Many of us forget the names of the consultant psychiatrist because we are introduced when we are in the first wave of admission. Don't be too embarrassed to get someone to write down the name for you. Things like addressing people by name are a good way to gain some control over the situation, as is making a rule to always shake hands and introduce yourself to any doctor you are seeing for the first time and (as a power-up ritual) each time you meet.

Student doctors

You will recognise the undergraduate medical students because they travel in packs. They're also easy to spot as they are generally as frightened of you as you are of them!

Students will usually be escorted by the consultant psychiatrist, and you should assume that they will have been given access to your medical file even if you have not given your permission.

Student doctors do not necessarily have an interest in psychiatry (they will need to study this aspect of medicine as part of their training, whether they're interested or not), but they will have an interest in impressing the doctor who is interviewing you.

The consultant psychiatrist will call them together after speaking with you and will quiz their knowledge about psychiatry by asking them questions about your 'behaviour', 'ideas', 'diagnosis', 'treatment' and 'prognosis' (how long it will take you to get better).

Your permission should be sought first if students are to sit in on your interview with the consultant psychiatrist. It's OK to say yes or no, to ask questions about what it involves, or to make some conditions.

All these reasons for saying yes or no (and others we haven't thought of) are fine.

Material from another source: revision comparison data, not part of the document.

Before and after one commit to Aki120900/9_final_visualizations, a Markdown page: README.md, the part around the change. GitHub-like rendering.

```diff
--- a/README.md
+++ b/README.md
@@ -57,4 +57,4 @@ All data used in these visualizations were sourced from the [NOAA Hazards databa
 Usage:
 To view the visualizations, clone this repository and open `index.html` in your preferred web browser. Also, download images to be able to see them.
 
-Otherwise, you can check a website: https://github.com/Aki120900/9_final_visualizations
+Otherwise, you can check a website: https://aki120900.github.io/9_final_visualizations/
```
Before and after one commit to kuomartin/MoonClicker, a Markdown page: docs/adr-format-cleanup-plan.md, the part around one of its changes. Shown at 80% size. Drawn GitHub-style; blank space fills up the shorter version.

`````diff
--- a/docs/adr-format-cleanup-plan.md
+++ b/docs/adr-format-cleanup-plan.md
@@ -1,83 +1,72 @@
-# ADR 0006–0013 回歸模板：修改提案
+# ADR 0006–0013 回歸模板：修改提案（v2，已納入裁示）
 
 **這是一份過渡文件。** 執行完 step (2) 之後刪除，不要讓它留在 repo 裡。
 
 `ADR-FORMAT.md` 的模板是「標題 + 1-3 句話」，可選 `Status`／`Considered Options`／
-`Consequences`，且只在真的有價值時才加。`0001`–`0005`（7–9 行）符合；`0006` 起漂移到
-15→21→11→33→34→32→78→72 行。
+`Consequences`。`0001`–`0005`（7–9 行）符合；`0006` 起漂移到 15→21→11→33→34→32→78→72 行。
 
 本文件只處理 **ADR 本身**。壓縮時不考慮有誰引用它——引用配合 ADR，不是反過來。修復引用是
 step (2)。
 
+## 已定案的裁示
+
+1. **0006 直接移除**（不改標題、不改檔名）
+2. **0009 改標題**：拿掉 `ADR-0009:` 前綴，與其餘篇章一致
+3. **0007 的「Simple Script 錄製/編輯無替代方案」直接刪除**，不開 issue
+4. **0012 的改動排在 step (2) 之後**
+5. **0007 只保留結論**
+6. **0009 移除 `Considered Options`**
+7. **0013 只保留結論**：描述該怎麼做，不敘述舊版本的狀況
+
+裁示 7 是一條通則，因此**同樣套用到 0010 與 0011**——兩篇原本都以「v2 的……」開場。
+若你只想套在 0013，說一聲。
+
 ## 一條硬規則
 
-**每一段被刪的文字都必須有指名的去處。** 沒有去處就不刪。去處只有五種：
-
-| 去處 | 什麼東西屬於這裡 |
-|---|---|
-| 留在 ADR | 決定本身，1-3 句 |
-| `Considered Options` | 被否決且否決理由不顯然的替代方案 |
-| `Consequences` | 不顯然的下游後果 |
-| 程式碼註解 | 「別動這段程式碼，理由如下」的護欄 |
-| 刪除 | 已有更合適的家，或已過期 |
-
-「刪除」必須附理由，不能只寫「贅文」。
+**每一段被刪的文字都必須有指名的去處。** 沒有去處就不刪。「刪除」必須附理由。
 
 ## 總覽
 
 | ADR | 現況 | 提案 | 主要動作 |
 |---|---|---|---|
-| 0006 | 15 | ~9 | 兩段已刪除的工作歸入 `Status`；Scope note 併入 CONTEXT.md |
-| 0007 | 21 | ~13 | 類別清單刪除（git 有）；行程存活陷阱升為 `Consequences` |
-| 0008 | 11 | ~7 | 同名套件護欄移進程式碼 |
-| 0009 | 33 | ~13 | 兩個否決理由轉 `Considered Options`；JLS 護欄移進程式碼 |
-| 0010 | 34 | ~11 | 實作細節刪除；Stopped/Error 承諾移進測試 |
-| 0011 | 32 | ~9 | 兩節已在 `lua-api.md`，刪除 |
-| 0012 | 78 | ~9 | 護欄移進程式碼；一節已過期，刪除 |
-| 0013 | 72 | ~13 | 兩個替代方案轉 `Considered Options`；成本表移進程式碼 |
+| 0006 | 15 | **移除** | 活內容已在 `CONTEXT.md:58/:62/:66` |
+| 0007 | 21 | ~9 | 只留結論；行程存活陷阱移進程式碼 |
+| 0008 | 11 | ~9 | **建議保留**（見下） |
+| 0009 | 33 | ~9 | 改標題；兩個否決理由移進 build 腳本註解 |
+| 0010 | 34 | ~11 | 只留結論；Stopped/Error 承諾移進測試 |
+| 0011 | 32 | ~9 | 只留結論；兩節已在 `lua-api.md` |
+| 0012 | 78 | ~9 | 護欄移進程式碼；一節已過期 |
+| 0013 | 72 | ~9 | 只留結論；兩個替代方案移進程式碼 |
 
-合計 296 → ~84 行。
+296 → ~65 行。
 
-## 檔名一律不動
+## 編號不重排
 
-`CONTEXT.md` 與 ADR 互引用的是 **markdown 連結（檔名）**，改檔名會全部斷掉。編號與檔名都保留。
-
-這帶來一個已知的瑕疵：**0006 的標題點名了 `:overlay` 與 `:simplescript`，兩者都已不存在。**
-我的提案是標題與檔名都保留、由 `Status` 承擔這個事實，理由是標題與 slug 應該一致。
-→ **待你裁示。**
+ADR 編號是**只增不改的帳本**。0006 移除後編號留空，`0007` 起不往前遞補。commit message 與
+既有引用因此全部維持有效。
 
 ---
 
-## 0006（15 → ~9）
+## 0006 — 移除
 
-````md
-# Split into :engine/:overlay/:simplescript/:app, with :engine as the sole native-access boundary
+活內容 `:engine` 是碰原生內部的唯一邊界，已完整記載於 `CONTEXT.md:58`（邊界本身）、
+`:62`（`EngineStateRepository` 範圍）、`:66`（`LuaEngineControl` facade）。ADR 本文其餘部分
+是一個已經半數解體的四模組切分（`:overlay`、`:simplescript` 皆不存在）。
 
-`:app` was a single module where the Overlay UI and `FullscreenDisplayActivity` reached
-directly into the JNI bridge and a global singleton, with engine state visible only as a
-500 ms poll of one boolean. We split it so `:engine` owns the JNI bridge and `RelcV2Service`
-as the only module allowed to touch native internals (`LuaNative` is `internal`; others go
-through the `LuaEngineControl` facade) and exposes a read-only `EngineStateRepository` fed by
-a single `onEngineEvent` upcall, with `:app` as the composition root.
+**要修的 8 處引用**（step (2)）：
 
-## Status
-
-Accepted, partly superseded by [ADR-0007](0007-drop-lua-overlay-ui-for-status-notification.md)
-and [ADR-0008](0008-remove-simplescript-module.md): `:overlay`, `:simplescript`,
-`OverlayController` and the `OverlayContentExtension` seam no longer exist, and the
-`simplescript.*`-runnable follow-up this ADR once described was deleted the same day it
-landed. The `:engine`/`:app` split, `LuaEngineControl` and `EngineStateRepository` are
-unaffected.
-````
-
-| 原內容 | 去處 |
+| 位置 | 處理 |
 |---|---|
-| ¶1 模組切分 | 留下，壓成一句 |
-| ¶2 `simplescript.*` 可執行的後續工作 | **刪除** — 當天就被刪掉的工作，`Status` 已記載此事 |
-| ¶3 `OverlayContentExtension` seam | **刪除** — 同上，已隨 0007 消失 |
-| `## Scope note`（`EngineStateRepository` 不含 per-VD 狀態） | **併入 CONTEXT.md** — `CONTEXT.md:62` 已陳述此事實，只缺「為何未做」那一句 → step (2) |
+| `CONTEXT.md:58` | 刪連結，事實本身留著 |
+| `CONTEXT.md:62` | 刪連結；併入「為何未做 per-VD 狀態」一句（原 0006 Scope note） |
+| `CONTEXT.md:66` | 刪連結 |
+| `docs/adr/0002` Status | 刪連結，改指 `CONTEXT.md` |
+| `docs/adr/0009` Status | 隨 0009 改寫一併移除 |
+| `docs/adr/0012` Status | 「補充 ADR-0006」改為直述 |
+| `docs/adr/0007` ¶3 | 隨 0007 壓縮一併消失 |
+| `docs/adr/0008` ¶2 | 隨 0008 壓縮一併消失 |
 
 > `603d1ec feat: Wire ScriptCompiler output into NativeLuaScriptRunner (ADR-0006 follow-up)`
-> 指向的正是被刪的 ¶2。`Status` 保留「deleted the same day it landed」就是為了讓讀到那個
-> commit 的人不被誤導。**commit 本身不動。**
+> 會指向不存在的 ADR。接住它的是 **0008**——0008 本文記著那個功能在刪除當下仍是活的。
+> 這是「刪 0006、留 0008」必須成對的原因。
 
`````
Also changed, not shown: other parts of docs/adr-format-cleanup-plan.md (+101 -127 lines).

You don't have to justify your decision to anyone and you can say 'no' regardless of whether you are an involuntary patient.


Some of us will agree to be interviewed in front of students because we:


Some of us will say no to allowing students to sit in on our interview because we:


In some states qualified general practitioners (GPs) are employed in emergency departments as 'hospitalists'.

The role of the hospitalist is to learn about the movement of people through the emergency department, identify 'regulars', and work with those of us who need to visit emergency departments very frequently for a variety of reasons.

The goal is for the hospitalist and 'patient' to find new and more sustainable ways to get very real needs met.

At the time of writing, there were no hospitalists in Victoria but the model has worked well in NSW.

E-CATT Teams

Working alongside the doctors in many hospitals around Australia, and all large emergency departments in Victoria, are the E-CATT (Emergency Department Crisis and Assessment Team) nurses.

This service runs 24 hours a day in most public metropolitan hospitals. The E-CATT nurse is, amongst other things, required to assess every person who has self-harmed, taken an overdose, has a mental illness history, or is simply known to the staff, before we are discharged.

This pushes the limits of the very small E-CATT team. Delays can result and this often annoys other emergency staff who need the bed and don't need us hanging around waiting. The situation can escalate when we are seen to fit into that group not believed to have a 'serious mental illness'.

Understaffed E-CATT teams can also get pressure from other clinicians to push us through, leading to a cursory glance and discharge. When this happens after a suicide attempt it leaves us with a range of feelings, from bitter self-hatred to helplessness to anger.

Unfortunately it can also lead directly to a subsequent suicide attempt - and maybe a much more dangerous one. It's not our fault that emergency departments are not designed respectfully for us. The chaos of the setting and emotional crisis is a dangerous mix, and is often too much for what the E-CATT nurse (often just one) on duty.